Ken Gilbert read the story of Huckleberry Finn in the late 1960s in a segregated black North Carolina school, but he doesn't remember much about Huck's adventures and the book's status as an American classic.
What he does remember is class discussions of the n-word. Mark Twain used it over and over.
"Why were there so many usages of the same word?" he said. "We never got to the story line. It was the racial issue."
When daughter Nia was assigned to read it in her 10th-grade honors class, his memories of a racially volatile childhood came surging back. Now Gilbert and his wife, Sylvia, are reviving a century-old debate by asking St. Louis Park High School to remove the novel from the required-reading list.
So far their request has been declined, but an appeal is planned.
While controversy over the book dates back to the 1880s, debate over use of the n-word by schools, theaters and even black entertainers continues to make news.
For Gilbert, a 52-year-old small-business owner, there's not much question: While no word should be banned entirely, he said, he believes it should not be tolerated in informal conversation or popular entertainment. For blacks, he said, "There's no word that brings you to a lower level. ... It makes children feel less than equal in the classroom."
He does not seek to ban the book from the school. "I don't care if all of America reads the book," he said, but he doesn't want it to be required classroom reading.
A 12-member committee of teachers, parents, a community member and a school administrator reviewed the Gilberts' request. According to a letter to parents from Principal Robert Laney, the group decided that although some of the novel's language is offensive, "the literary value of the book outweighed the negative aspect of the language employed."
The Gilberts will appeal to Superintendent Debra Bowers.
As word of the challenge to the book spread at school, some students created posters saying, "Save Huck Finn" and began a website objecting to the Gilberts' request.
Patrick Zahner, a junior, read the book last year after having read Twain's "Tom Sawyer." He described the request to remove "Huckleberry Finn" as "misguided" because Twain uses racist characters "to parody racism." Similar arguments could be used "to take many other books out of the curriculum," he said.
Rosalyn Korst, head of the high school's language arts department, said that in her 34 years at St. Louis Park she could not recall a previous effort to remove a title from the curriculum, although some parents have asked that their children be allowed to read alternative books.
Korst said the Twain book's value in the curriculum rests partly on "learning to fight racism in a safe environment. ... It's a good learning experience."
She said Twain's uses of dialects, satire and irony are important teaching tools and illustrate why he is considered "the authentic voice of the American people."

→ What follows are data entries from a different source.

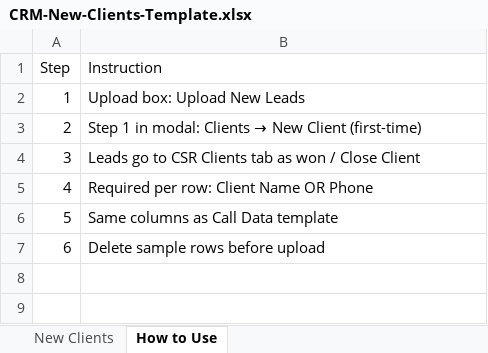
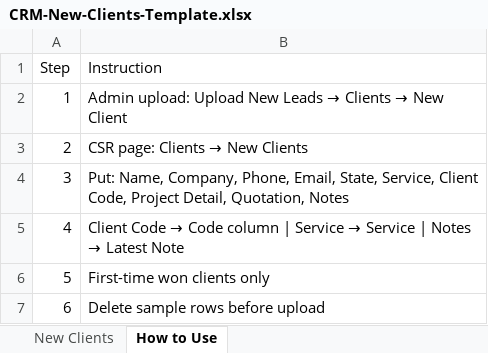
Before and after one commit to sajawalbaig007/Bidaxis-CRM, an Excel workbook: frontend/public/upload-templates/CRM-New-Clients-Template.xlsx, sheet How to Use, drawn as a sheet; values as stored, in another font and other column widths than the file's, no borders; the diff names each change by its address in the sheet, - before the commit and + after, or states it on an @@ line.

```diff
--- a/frontend/public/upload-templates/CRM-New-Clients-Template.xlsx (sheet How to Use)
+++ b/frontend/public/upload-templates/CRM-New-Clients-Template.xlsx (sheet How to Use)
@@ B2 (Instruction): Upload box: Upload New Leads → Admin upload: Upload New Leads → Clients → New Client @@
@@ B3 (Instruction): Step 1 in modal: Clients → New Client (first-time) → CSR page: Clients → New Clients @@
-B4 (Instruction): Leads go to CSR Clients tab as won / Close Client
+B4 (Instruction): Put: Name, Company, Phone, Email, State, Service, Client Code, Project Detail, Quotation, Notes
@@ B5 (Instruction): Required per row: Client Name OR Phone → Client Code → Code column | Service → Service | Notes → Latest Note @@
-B6 (Instruction): Same columns as Call Data template
+B6 (Instruction): First-time won clients only
```
Also changed, not shown: sheet New Clients, frontend/public/upload-templates/CRM-Active-Projects-Template.xlsx, frontend/public/upload-templates/CRM-Call-Data-Template.xlsx, 14 other files.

Laney said students may request an alternative assignment. Nia Gilbert and another student read "The Secret Life of Bees" by Sue Monk Kidd as an alternative to "Huckleberry Finn."
But Gilbert said such a request can make a student feel ostracized from the rest of the class. He said his daughter has taken heat at school because of the controversy. Nia Gilbert declined to be interviewed.
Ken Gilbert said he is a former member of the Black Panther Party for Self Defense in North Carolina. The party, founded in 1966 in Oakland, Calif., had a reputation for championing black power --sometimes militantly -- and its leaders espoused socialistic solutions to problems of poverty.